It worked fine for nearly 6 years and one new battery. I pounded it too. Last non Apple device I had was a Dell that developed an annoying broken pixel that looked like a ‘period’ in the middle of my screen after a week. The response from the seller and company… tough luck. I was away at that time for a week or so at once, I remember the hour and more that I spent every time I powered up again with updates. Also within a week I got a deep virus from a thumbdrive somebody had used in a library. I know all ‘luck’ but not really in my view. I take @Wolfie 's points, he is right but overall and with those caveats I would say Macs are way better and put it this way: If your software or web or company allows you to use a Mac, do so.
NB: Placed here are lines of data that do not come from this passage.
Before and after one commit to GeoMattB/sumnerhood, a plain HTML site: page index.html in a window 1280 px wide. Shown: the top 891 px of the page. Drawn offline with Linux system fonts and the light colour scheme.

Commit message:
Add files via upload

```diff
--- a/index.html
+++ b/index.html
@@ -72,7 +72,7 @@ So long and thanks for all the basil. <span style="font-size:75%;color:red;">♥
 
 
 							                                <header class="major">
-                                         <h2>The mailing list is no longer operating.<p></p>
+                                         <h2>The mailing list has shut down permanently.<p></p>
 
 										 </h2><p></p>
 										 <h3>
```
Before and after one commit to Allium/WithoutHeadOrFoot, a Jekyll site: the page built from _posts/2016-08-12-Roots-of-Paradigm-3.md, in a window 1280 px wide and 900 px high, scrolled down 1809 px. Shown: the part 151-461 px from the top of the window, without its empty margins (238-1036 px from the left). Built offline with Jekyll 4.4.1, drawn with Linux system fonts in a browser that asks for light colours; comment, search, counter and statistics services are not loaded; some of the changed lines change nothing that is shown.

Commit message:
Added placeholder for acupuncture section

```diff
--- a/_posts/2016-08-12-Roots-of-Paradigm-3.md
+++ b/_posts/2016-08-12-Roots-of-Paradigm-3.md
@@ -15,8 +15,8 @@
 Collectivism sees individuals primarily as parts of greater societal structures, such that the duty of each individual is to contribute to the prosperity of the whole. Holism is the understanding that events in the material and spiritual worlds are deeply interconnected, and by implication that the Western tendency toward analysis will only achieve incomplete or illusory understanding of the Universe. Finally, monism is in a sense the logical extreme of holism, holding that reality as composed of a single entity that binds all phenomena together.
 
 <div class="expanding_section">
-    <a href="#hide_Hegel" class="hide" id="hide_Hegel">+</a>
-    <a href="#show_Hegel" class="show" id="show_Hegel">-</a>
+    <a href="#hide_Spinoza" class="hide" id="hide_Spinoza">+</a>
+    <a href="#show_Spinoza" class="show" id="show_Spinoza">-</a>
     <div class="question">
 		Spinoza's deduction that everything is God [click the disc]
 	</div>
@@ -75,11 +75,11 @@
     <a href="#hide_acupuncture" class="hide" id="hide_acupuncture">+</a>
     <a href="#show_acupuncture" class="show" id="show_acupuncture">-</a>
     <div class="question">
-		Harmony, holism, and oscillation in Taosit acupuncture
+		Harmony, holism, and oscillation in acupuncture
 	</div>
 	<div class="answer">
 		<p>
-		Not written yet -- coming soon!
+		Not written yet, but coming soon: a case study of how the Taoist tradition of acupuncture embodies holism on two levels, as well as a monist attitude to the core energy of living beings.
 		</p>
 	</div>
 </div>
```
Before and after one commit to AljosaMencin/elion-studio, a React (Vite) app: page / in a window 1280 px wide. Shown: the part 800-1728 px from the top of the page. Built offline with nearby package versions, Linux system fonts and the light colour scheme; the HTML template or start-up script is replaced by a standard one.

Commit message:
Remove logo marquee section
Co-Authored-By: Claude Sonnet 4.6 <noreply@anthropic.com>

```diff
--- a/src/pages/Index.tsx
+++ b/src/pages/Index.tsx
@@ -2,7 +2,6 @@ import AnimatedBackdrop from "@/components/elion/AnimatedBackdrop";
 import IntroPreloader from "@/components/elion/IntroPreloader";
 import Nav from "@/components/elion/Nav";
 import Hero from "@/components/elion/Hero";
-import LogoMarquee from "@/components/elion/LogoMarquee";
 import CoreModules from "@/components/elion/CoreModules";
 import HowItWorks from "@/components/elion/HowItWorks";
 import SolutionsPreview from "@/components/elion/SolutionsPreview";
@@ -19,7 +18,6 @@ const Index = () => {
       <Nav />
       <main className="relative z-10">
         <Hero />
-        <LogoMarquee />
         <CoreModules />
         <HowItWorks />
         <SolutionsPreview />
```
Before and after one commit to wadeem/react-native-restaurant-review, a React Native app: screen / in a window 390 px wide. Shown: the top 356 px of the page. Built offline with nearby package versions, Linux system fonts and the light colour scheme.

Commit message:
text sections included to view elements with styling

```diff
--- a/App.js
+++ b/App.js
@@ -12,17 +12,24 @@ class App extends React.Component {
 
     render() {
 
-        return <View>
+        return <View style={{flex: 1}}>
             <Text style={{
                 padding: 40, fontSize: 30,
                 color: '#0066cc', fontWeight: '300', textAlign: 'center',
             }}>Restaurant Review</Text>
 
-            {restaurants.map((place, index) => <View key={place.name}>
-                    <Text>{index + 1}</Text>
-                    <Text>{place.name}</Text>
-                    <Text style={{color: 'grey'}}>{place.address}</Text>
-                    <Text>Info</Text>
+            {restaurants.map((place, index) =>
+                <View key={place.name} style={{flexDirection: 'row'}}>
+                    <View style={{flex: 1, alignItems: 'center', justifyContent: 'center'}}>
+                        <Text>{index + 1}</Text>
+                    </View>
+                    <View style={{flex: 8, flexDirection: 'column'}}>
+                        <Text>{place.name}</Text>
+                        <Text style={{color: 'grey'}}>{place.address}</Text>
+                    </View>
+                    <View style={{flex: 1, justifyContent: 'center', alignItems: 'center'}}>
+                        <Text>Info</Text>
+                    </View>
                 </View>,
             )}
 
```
Never again. My wife uses Windows and other devices so I keep an eye on them: some or ok but never comparable to Macs.
I’m sorry, but I’ve got a 2011 macbook still going strong, a 2011 mac Mini running most of my business needs, a 2013 iMac and a 2015 macbook Pro.
Focussing on the machines that can run more or
less the latest OS: where in the Windowsverse can you find that hardware/software combination? Where can a 7 year old machine get the latest updates and not grind to a screeching halt? Where in the Windowsverse can a 5 year old laptop deliver at least half a working day of pure computing power without charge?
I’ve run windows systems for a looooong time before I switched, and I’ve never ever looked back. (And I don’t want to :-))
Not because I’m an Apple fanboy or anything similar, but just because I get incredible value for money out of the hardware and software I purchase.
If you just browse the web and have some basic needs for word processing and spreadsheets. Get a Raspberry Pi 4. Buy the kit for less then $100 use any old keyboard & mouse. And hook up any display with HDMI and you are in business
I’m not Lars, but as somebody with a Mac Mini that I do some VM work on I can say that having to fire up a Windows VM in Fusion that’s going to suck away 3 gigabytes of my memory just to work in Excel is….startlingly non-optimal?
And more than that 3 GB of RAM if you want that VM to run well.
Which is IMHO the worst, considering they pride themselves on being “best” and the products are expensive. That’s why I don’t get the excitement of being able to “get Apple Care”.
I already outlined HP. I just looked up the warranty of my Canon printer: two years of full on-site warranty. You call them, they come to you and either fix or replace it. Not “going to a Canon Store” and dealing with a “Canon genius”. After that, I can extend it.
I never understood why Apple has such short warranties…